**DATA FOR REVIEW:**
*** Begin section ***

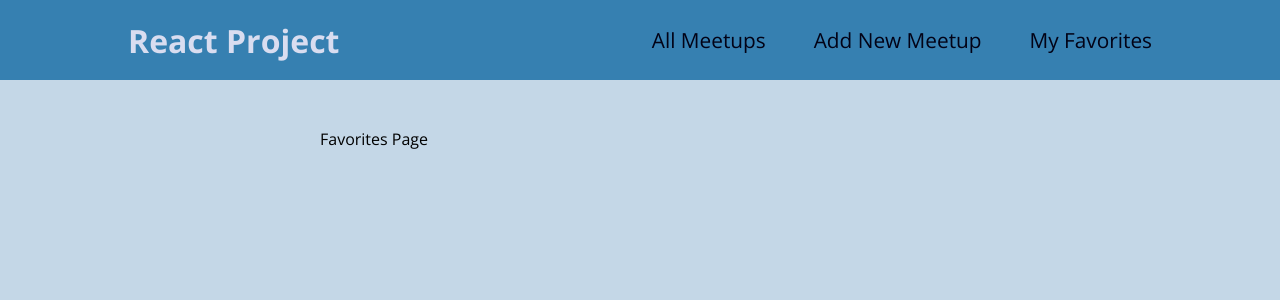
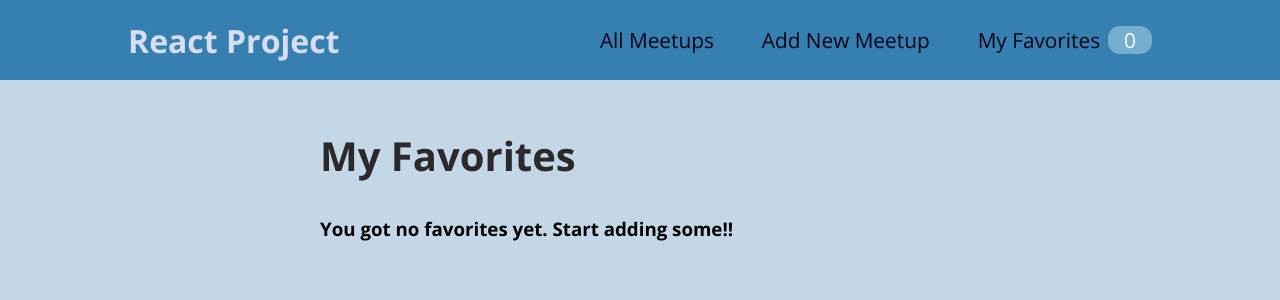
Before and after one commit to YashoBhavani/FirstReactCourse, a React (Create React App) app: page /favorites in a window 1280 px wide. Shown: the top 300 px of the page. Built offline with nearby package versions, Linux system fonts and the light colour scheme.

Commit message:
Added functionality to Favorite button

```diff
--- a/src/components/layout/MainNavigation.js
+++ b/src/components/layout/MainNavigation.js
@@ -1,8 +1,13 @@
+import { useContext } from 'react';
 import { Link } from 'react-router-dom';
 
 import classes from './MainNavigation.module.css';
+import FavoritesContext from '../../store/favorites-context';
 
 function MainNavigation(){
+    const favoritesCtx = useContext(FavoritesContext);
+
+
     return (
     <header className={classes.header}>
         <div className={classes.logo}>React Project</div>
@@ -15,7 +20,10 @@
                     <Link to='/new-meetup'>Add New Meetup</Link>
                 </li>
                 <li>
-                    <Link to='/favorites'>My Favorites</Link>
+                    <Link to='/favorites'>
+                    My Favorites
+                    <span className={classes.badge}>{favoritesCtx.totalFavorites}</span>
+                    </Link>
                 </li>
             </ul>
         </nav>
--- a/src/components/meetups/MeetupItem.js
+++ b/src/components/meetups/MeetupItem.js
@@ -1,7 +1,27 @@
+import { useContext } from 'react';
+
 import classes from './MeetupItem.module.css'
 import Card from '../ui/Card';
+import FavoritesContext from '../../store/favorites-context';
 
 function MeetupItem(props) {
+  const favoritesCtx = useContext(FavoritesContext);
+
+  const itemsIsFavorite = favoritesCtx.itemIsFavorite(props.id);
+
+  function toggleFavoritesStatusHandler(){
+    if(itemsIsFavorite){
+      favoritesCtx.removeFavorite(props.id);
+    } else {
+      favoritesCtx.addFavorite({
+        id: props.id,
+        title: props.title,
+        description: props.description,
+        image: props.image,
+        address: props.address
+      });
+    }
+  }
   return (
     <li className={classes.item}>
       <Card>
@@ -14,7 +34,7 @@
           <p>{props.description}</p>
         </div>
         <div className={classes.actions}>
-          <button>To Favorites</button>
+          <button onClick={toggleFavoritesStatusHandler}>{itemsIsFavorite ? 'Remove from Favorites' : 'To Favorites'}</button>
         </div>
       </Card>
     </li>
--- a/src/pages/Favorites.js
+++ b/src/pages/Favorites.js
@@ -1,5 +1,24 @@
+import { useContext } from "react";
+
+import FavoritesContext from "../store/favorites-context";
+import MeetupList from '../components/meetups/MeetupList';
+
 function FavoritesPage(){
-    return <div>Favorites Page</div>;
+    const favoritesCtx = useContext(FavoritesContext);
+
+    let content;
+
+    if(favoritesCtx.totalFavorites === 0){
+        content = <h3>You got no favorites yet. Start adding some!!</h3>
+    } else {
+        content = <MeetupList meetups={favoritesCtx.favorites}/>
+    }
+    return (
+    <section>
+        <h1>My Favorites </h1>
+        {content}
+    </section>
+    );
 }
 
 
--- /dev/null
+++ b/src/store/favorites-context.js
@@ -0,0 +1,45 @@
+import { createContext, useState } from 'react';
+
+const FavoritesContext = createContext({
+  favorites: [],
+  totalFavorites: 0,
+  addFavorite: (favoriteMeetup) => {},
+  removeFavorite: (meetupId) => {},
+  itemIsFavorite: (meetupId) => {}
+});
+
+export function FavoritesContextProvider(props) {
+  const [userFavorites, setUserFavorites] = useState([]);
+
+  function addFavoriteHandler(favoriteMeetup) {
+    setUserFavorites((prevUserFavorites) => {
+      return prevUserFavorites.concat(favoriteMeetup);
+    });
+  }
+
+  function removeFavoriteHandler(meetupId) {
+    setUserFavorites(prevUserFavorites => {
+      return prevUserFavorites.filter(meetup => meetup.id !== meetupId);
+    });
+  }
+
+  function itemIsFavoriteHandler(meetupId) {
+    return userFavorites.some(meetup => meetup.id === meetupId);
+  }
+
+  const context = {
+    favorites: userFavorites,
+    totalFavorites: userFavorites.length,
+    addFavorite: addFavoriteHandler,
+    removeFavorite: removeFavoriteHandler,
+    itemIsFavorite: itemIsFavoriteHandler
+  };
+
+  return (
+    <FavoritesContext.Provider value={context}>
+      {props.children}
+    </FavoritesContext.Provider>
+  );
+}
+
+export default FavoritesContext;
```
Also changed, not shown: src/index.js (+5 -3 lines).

*** End section ***

**ASSIGNMENT:** For this listing, copy out every line that includes the word "const".

**YOUR SOLUTION:**
+    const favoritesCtx = useContext(FavoritesContext);
+  const favoritesCtx = useContext(FavoritesContext);
+  const itemsIsFavorite = favoritesCtx.itemIsFavorite(props.id);
+    const favoritesCtx = useContext(FavoritesContext);
+const FavoritesContext = createContext({
+  const [userFavorites, setUserFavorites] = useState([]);
+  const context = {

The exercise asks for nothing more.